ACTIVITY
From the entries below, copy every line holding the word "education".

GIVEN INFORMATION
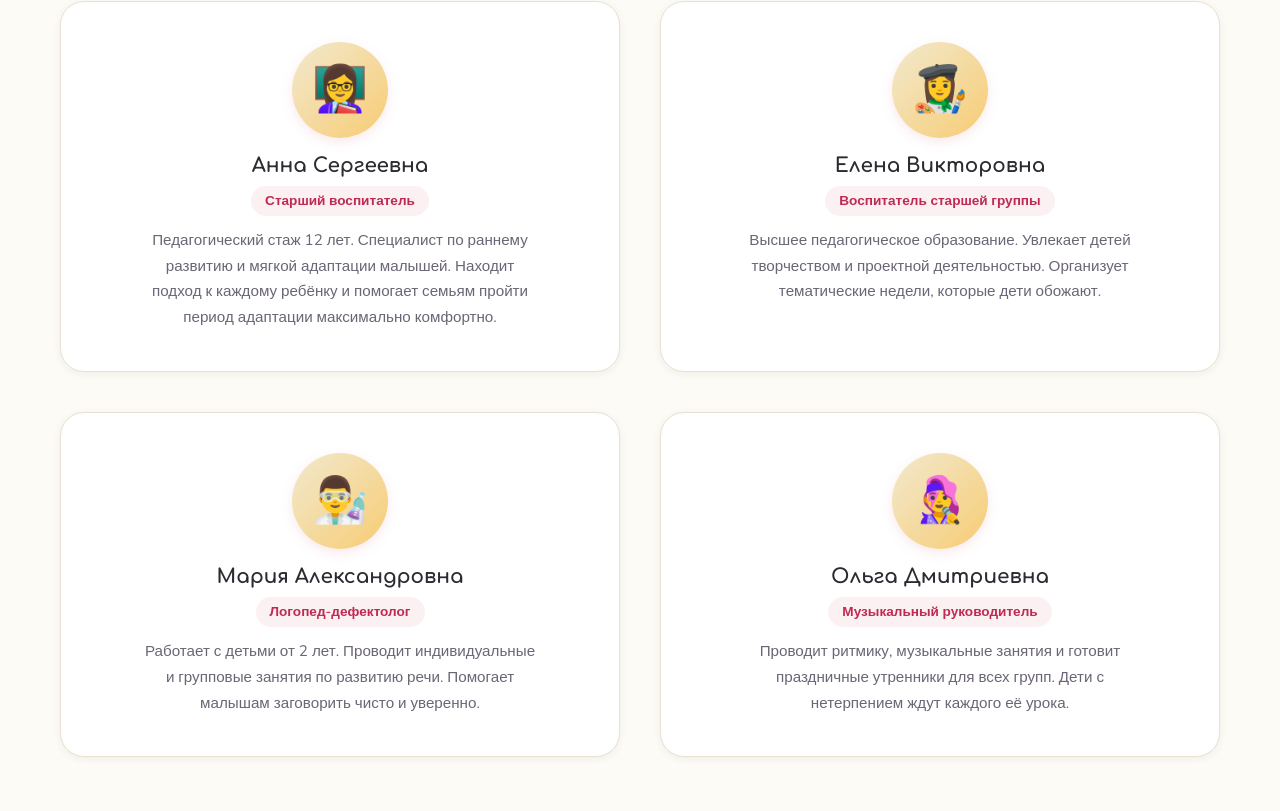
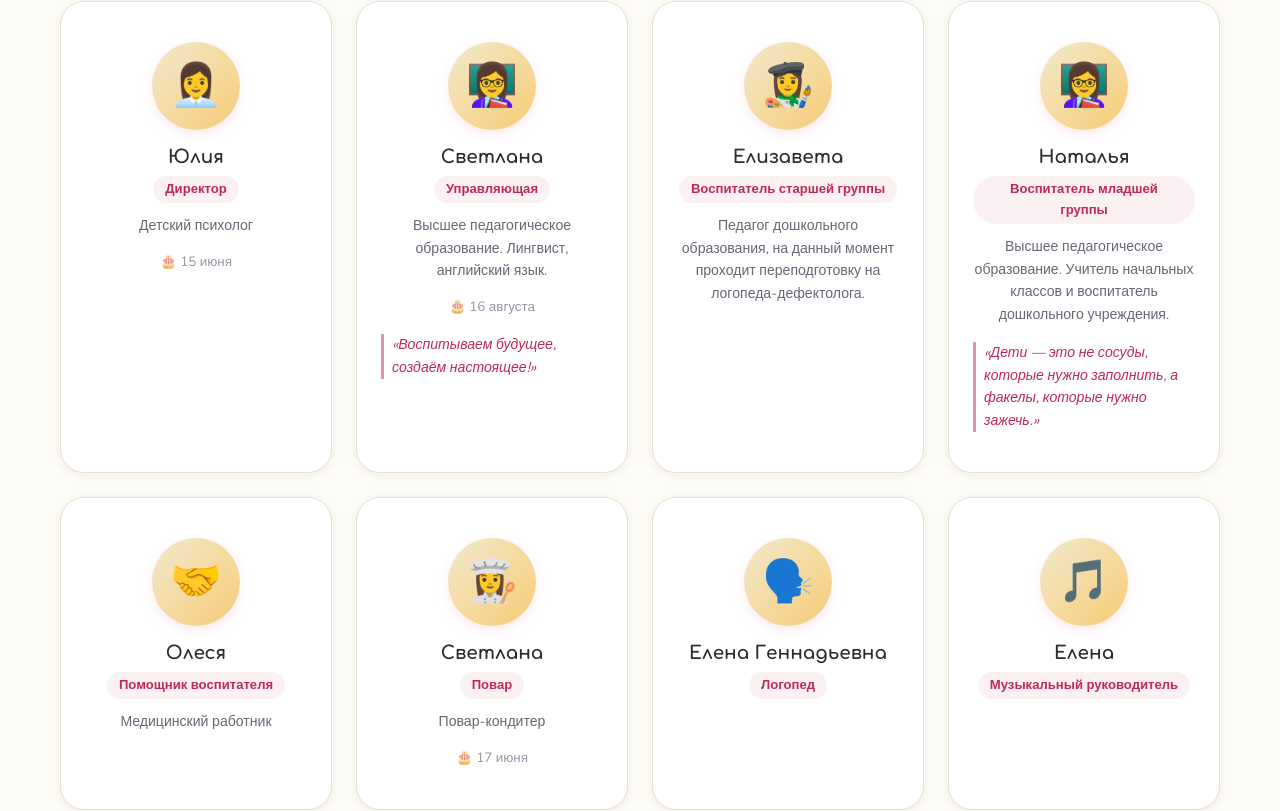
Before and after one commit to djxjxbh67-rgb/slavnyimalyi, a Next.js app: page /team in a window 1280 px wide. Shown: the part 550-1361 px from the top of the page. Built offline with nearby package versions, Linux system fonts and the light colour scheme.

Commit message:
feat: replace team placeholders with real staff data

```diff
--- a/app/team/page.js
+++ b/app/team/page.js
@@ -9,28 +9,68 @@ export const metadata = {
 
 const team = [
   {
+    emoji: "👩‍💼",
+    name: "Юлия",
+    role: "Директор",
+    birthday: "15 июня",
+    education: "Детский психолог",
+    motto: "",
+  },
+  {
     emoji: "👩‍🏫",
-    name: "Анна Сергеевна",
-    role: "Старший воспитатель",
-    bio: "Педагогический стаж 12 лет. Специалист по раннему развитию и мягкой адаптации малышей. Находит подход к каждому ребёнку и помогает семьям пройти период адаптации максимально комфортно.",
+    name: "Светлана",
+    role: "Управляющая",
+    birthday: "16 августа",
+    education: "Высшее педагогическое образование. Лингвист, английский язык.",
+    motto: "Воспитываем будущее, создаём настоящее!",
   },
   {
     emoji: "👩‍🎨",
-    name: "Елена Викторовна",
+    name: "Елизавета",
     role: "Воспитатель старшей группы",
-    bio: "Высшее педагогическое образование. Увлекает детей творчеством и проектной деятельностью. Организует тематические недели, которые дети обожают.",
+    birthday: "",
+    education: "Педагог дошкольного образования, на данный момент проходит переподготовку на логопеда-дефектолога.",
+    motto: "",
   },
   {
-    emoji: "👨‍🔬",
-    name: "Мария Александровна",
-    role: "Логопед-дефектолог",
-    bio: "Работает с детьми от 2 лет. Проводит индивидуальные и групповые занятия по развитию речи. Помогает малышам заговорить чисто и уверенно.",
+    emoji: "👩‍🏫",
+    name: "Наталья",
+    role: "Воспитатель младшей группы",
+    birthday: "",
+    education: "Высшее педагогическое образование. Учитель начальных классов и воспитатель дошкольного учреждения.",
+    motto: "Дети — это не сосуды, которые нужно заполнить, а факелы, которые нужно зажечь.",
   },
   {
-    emoji: "👩‍🎤",
-    name: "Ольга Дмитриевна",
+    emoji: "🤝",
+    name: "Олеся",
+    role: "Помощник воспитателя",
+    birthday: "",
+    education: "Медицинский работник",
+    motto: "",
+  },
+  {
+    emoji: "👩‍🍳",
+    name: "Светлана",
+    role: "Повар",
+    birthday: "17 июня",
+    education: "Повар-кондитер",
+    motto: "",
+  },
+  {
+    emoji: "🗣️",
+    name: "Елена Геннадьевна",
+    role: "Логопед",
+    birthday: "",
+    education: "",
+    motto: "",
+  },
+  {
+    emoji: "🎵",
+    name: "Елена",
     role: "Музыкальный руководитель",
-    bio: "Проводит ритмику, музыкальные занятия и готовит праздничные утренники для всех групп. Дети с нетерпением ждут каждого её урока.",
+    birthday: "",
+    education: "",
+    motto: "",
   },
 ];
 
@@ -58,14 +98,24 @@ export default function TeamPage() {
             {team.map((member, i) => (
               <div
                 key={i}
-                className={`card animate-fade-in-up delay-${i + 1} ${styles.teamCard}`}
+                className={`card animate-fade-in-up delay-${(i % 4) + 1} ${styles.teamCard}`}
               >
                 <div className={styles.teamAvatar}>
                   <span>{member.emoji}</span>
                 </div>
                 <h3>{member.name}</h3>
                 <span className={styles.teamRole}>{member.role}</span>
-                <p>{member.bio}</p>
+                {member.education && (
+                  <p className={styles.teamEdu}>{member.education}</p>
+                )}
+                {member.birthday && (
+                  <p className={styles.teamBirthday}>🎂 {member.birthday}</p>
+                )}
+                {member.motto && (
+                  <blockquote className={styles.teamMotto}>
+                    «{member.motto}»
+                  </blockquote>
+                )}
               </div>
             ))}
           </div>
--- a/app/team/page.module.css
+++ b/app/team/page.module.css
@@ -30,8 +30,8 @@
 /* ========== TEAM GRID ========== */
 .teamGrid {
   display: grid;
-  grid-template-columns: repeat(2, 1fr);
-  gap: var(--space-xl);
+  grid-template-columns: repeat(4, 1fr);
+  gap: var(--space-lg);
 }
 
 .teamCard {
@@ -44,42 +44,65 @@
 }
 
 .teamAvatar {
-  width: 96px;
-  height: 96px;
+  width: 88px;
+  height: 88px;
   border-radius: 50%;
   background: linear-gradient(135deg, var(--color-cream), var(--color-sun-light));
   display: flex;
   align-items: center;
   justify-content: center;
-  font-size: 2.8rem;
+  font-size: 2.6rem;
   margin-bottom: var(--space-sm);
   box-shadow: 0 4px 12px rgba(217, 108, 128, 0.15);
 }
 
 .teamCard h3 {
-  font-size: 1.25rem;
+  font-size: 1.15rem;
   margin-bottom: 0;
 }
 
 .teamRole {
   display: inline-block;
-  font-size: 0.85rem;
+  font-size: 0.82rem;
   font-weight: 600;
   color: var(--color-sunrise-dark);
   background: rgba(217, 108, 128, 0.1);
-  padding: 4px 14px;
+  padding: 3px 12px;
   border-radius: var(--radius-full);
   margin-bottom: var(--space-xs);
 }
 
-.teamCard p {
-  font-size: 0.95rem;
-  line-height: 1.7;
-  max-width: 400px;
+.teamEdu {
+  font-size: 0.88rem;
+  line-height: 1.6;
+  color: var(--color-text-muted);
+}
+
+.teamBirthday {
+  font-size: 0.84rem;
+  color: var(--color-text-light);
+  margin-top: var(--space-xs);
+}
+
+.teamMotto {
+  font-size: 0.88rem;
+  font-style: italic;
+  color: var(--color-sunrise-dark);
+  line-height: 1.6;
+  margin-top: var(--space-sm);
+  padding: 0 var(--space-sm);
+  border-left: 3px solid var(--color-sunrise-light);
+  text-align: left;
 }
 
 /* ========== RESPONSIVE ========== */
-@media (max-width: 600px) {
+@media (max-width: 900px) {
+  .teamGrid {
+    grid-template-columns: repeat(2, 1fr);
+  }
+}
+
+@media (max-width: 500px) {
   .teamGrid {
     grid-template-columns: 1fr;
   }
```
Also changed, not shown: app/page.js (+20 -15 lines).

SOLUTION FOR THIS TASK
+    education: "Детский психолог",
+    education: "Высшее педагогическое образование. Лингвист, английский язык.",
+    education: "Педагог дошкольного образования, на данный момент проходит переподготовку на логопеда-дефектолога.",
+    education: "Высшее педагогическое образование. Учитель начальных классов и воспитатель дошкольного учреждения.",
+    education: "Медицинский работник",
+    education: "Повар-кондитер",
+    education: "",
+    education: "",
+                {member.education && (
+                  <p className={styles.teamEdu}>{member.education}</p>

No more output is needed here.